##### INFORMATION SUPPLIED #####

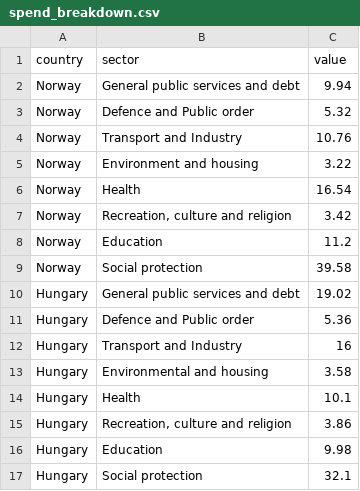
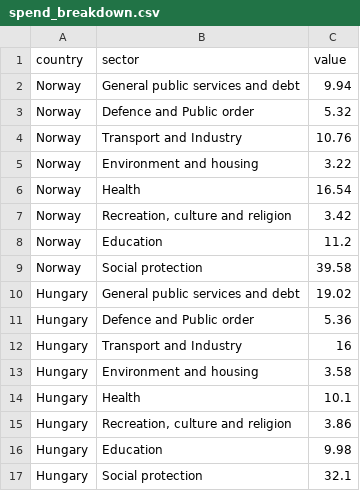
Before and after one commit to ohdata1/ohdata1.github.io, a CSV file: spend_breakdown.csv, drawn as a sheet.

Commit message:
Add files via upload

```diff
--- a/spend_breakdown.csv
+++ b/spend_breakdown.csv
@@ -12,3 +12,3 @@ Hungary,Defence and Public order,5.36
 Hungary,Transport and Industry,16
-Hungary,Environmental and housing,3.58
+Hungary,Environment and housing,3.58
 Hungary,Health,10.1
```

#####

* **ACTIVITY**
Exactly as they appear above, give the records again, without their pictures.

* **ANSWER TO THE EXERCISE**
Before and after one commit to ohdata1/ohdata1.github.io, a CSV file: spend_breakdown.csv, drawn as a sheet.

Commit message:
Add files via upload

```diff
--- a/spend_breakdown.csv
+++ b/spend_breakdown.csv
@@ -12,3 +12,3 @@ Hungary,Defence and Public order,5.36
 Hungary,Transport and Industry,16
-Hungary,Environmental and housing,3.58
+Hungary,Environment and housing,3.58
 Hungary,Health,10.1
```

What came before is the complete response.